* Task goal
In full and without deviation, write out the entries that follow.

* Data to process
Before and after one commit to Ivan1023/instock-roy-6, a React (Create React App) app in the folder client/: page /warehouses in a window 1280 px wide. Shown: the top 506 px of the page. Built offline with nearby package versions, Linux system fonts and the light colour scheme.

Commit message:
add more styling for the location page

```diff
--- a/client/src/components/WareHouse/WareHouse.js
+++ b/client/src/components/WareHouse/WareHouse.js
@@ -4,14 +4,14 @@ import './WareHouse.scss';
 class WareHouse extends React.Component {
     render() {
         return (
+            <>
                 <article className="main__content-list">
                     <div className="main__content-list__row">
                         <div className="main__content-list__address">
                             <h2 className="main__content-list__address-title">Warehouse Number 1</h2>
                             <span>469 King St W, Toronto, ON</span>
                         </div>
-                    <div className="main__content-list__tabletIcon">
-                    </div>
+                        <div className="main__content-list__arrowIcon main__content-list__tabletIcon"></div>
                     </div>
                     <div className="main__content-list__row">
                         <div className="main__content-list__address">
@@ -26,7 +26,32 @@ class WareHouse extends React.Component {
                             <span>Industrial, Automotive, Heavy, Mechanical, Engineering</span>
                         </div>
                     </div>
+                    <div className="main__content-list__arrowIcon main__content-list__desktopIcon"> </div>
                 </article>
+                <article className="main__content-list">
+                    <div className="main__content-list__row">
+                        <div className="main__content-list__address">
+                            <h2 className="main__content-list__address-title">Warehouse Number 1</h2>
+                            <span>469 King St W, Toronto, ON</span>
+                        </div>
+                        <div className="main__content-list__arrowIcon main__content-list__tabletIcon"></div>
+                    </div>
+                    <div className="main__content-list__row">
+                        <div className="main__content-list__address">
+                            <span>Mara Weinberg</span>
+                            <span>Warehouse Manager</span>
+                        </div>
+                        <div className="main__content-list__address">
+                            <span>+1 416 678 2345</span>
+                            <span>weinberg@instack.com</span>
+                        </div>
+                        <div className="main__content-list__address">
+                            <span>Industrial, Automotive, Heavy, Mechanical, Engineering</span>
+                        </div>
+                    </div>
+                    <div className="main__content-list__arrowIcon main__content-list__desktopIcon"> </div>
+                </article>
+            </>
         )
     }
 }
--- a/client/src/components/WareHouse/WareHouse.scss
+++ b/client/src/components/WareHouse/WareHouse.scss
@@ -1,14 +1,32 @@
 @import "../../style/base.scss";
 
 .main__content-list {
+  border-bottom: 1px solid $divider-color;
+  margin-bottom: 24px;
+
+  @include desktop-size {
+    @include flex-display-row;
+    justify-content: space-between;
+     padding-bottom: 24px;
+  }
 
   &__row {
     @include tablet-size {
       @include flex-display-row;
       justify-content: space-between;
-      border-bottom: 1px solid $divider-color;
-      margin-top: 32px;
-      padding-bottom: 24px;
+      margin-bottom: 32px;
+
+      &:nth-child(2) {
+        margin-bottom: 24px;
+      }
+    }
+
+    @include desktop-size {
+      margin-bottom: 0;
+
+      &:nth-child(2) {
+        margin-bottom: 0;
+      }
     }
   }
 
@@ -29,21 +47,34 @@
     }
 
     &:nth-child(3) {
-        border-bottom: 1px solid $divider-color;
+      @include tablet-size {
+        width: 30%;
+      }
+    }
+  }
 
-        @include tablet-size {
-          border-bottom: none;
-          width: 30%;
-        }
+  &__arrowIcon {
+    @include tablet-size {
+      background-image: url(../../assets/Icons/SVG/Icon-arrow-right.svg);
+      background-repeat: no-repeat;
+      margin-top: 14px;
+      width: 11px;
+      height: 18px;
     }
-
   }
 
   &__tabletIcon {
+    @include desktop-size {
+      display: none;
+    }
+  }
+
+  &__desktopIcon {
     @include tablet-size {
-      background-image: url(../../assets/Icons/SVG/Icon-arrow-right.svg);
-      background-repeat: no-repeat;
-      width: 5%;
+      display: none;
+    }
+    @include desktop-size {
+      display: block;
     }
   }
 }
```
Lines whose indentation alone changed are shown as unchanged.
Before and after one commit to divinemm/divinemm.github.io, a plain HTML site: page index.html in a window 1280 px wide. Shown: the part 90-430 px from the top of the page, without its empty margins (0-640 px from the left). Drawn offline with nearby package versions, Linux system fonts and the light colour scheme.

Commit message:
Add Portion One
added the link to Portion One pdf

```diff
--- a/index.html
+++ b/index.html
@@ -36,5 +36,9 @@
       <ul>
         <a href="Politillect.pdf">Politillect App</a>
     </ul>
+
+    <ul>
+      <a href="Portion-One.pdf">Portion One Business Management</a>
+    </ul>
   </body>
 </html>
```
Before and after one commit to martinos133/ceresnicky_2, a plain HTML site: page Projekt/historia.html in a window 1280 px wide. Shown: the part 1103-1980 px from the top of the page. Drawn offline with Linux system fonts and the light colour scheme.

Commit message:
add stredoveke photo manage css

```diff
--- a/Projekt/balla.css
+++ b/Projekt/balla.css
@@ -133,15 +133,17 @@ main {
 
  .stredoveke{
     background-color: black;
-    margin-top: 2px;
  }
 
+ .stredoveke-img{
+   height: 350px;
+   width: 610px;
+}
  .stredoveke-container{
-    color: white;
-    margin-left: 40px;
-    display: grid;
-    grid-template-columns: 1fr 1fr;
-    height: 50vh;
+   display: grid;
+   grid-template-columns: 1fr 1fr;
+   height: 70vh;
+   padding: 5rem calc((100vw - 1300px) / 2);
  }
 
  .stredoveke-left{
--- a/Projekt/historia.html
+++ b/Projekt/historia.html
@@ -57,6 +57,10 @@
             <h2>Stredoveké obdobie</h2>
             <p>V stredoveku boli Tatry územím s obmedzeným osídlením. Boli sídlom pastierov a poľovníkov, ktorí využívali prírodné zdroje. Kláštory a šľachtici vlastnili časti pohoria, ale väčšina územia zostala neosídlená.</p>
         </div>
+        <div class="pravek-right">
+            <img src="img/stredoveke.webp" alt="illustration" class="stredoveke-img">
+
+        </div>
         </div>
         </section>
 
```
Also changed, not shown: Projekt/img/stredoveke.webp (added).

* Response
Before and after one commit to Ivan1023/instock-roy-6, a React (Create React App) app in the folder client/: page /warehouses in a window 1280 px wide. Shown: the top 506 px of the page. Built offline with nearby package versions, Linux system fonts and the light colour scheme.

Commit message:
add more styling for the location page

```diff
--- a/client/src/components/WareHouse/WareHouse.js
+++ b/client/src/components/WareHouse/WareHouse.js
@@ -4,14 +4,14 @@ import './WareHouse.scss';
 class WareHouse extends React.Component {
     render() {
         return (
+            <>
                 <article className="main__content-list">
                     <div className="main__content-list__row">
                         <div className="main__content-list__address">
                             <h2 className="main__content-list__address-title">Warehouse Number 1</h2>
                             <span>469 King St W, Toronto, ON</span>
                         </div>
-                    <div className="main__content-list__tabletIcon">
-                    </div>
+                        <div className="main__content-list__arrowIcon main__content-list__tabletIcon"></div>
                     </div>
                     <div className="main__content-list__row">
                         <div className="main__content-list__address">
@@ -26,7 +26,32 @@ class WareHouse extends React.Component {
                             <span>Industrial, Automotive, Heavy, Mechanical, Engineering</span>
                         </div>
                     </div>
+                    <div className="main__content-list__arrowIcon main__content-list__desktopIcon"> </div>
                 </article>
+                <article className="main__content-list">
+                    <div className="main__content-list__row">
+                        <div className="main__content-list__address">
+                            <h2 className="main__content-list__address-title">Warehouse Number 1</h2>
+                            <span>469 King St W, Toronto, ON</span>
+                        </div>
+                        <div className="main__content-list__arrowIcon main__content-list__tabletIcon"></div>
+                    </div>
+                    <div className="main__content-list__row">
+                        <div className="main__content-list__address">
+                            <span>Mara Weinberg</span>
+                            <span>Warehouse Manager</span>
+                        </div>
+                        <div className="main__content-list__address">
+                            <span>+1 416 678 2345</span>
+                            <span>weinberg@instack.com</span>
+                        </div>
+                        <div className="main__content-list__address">
+                            <span>Industrial, Automotive, Heavy, Mechanical, Engineering</span>
+                        </div>
+                    </div>
+                    <div className="main__content-list__arrowIcon main__content-list__desktopIcon"> </div>
+                </article>
+            </>
         )
     }
 }
--- a/client/src/components/WareHouse/WareHouse.scss
+++ b/client/src/components/WareHouse/WareHouse.scss
@@ -1,14 +1,32 @@
 @import "../../style/base.scss";
 
 .main__content-list {
+  border-bottom: 1px solid $divider-color;
+  margin-bottom: 24px;
+
+  @include desktop-size {
+    @include flex-display-row;
+    justify-content: space-between;
+     padding-bottom: 24px;
+  }
 
   &__row {
     @include tablet-size {
       @include flex-display-row;
       justify-content: space-between;
-      border-bottom: 1px solid $divider-color;
-      margin-top: 32px;
-      padding-bottom: 24px;
+      margin-bottom: 32px;
+
+      &:nth-child(2) {
+        margin-bottom: 24px;
+      }
+    }
+
+    @include desktop-size {
+      margin-bottom: 0;
+
+      &:nth-child(2) {
+        margin-bottom: 0;
+      }
     }
   }
 
@@ -29,21 +47,34 @@
     }
 
     &:nth-child(3) {
-        border-bottom: 1px solid $divider-color;
+      @include tablet-size {
+        width: 30%;
+      }
+    }
+  }
 
-        @include tablet-size {
-          border-bottom: none;
-          width: 30%;
-        }
+  &__arrowIcon {
+    @include tablet-size {
+      background-image: url(../../assets/Icons/SVG/Icon-arrow-right.svg);
+      background-repeat: no-repeat;
+      margin-top: 14px;
+      width: 11px;
+      height: 18px;
     }
-
   }
 
   &__tabletIcon {
+    @include desktop-size {
+      display: none;
+    }
+  }
+
+  &__desktopIcon {
     @include tablet-size {
-      background-image: url(../../assets/Icons/SVG/Icon-arrow-right.svg);
-      background-repeat: no-repeat;
-      width: 5%;
+      display: none;
+    }
+    @include desktop-size {
+      display: block;
     }
   }
 }
```
Lines whose indentation alone changed are shown as unchanged.
Before and after one commit to divinemm/divinemm.github.io, a plain HTML site: page index.html in a window 1280 px wide. Shown: the part 90-430 px from the top of the page, without its empty margins (0-640 px from the left). Drawn offline with nearby package versions, Linux system fonts and the light colour scheme.

Commit message:
Add Portion One
added the link to Portion One pdf

```diff
--- a/index.html
+++ b/index.html
@@ -36,5 +36,9 @@
       <ul>
         <a href="Politillect.pdf">Politillect App</a>
     </ul>
+
+    <ul>
+      <a href="Portion-One.pdf">Portion One Business Management</a>
+    </ul>
   </body>
 </html>
```
Before and after one commit to martinos133/ceresnicky_2, a plain HTML site: page Projekt/historia.html in a window 1280 px wide. Shown: the part 1103-1980 px from the top of the page. Drawn offline with Linux system fonts and the light colour scheme.

Commit message:
add stredoveke photo manage css

```diff
--- a/Projekt/balla.css
+++ b/Projekt/balla.css
@@ -133,15 +133,17 @@ main {
 
  .stredoveke{
     background-color: black;
-    margin-top: 2px;
  }
 
+ .stredoveke-img{
+   height: 350px;
+   width: 610px;
+}
  .stredoveke-container{
-    color: white;
-    margin-left: 40px;
-    display: grid;
-    grid-template-columns: 1fr 1fr;
-    height: 50vh;
+   display: grid;
+   grid-template-columns: 1fr 1fr;
+   height: 70vh;
+   padding: 5rem calc((100vw - 1300px) / 2);
  }
 
  .stredoveke-left{
--- a/Projekt/historia.html
+++ b/Projekt/historia.html
@@ -57,6 +57,10 @@
             <h2>Stredoveké obdobie</h2>
             <p>V stredoveku boli Tatry územím s obmedzeným osídlením. Boli sídlom pastierov a poľovníkov, ktorí využívali prírodné zdroje. Kláštory a šľachtici vlastnili časti pohoria, ale väčšina územia zostala neosídlená.</p>
         </div>
+        <div class="pravek-right">
+            <img src="img/stredoveke.webp" alt="illustration" class="stredoveke-img">
+
+        </div>
         </div>
         </section>
 
```
Also changed, not shown: Projekt/img/stredoveke.webp (added).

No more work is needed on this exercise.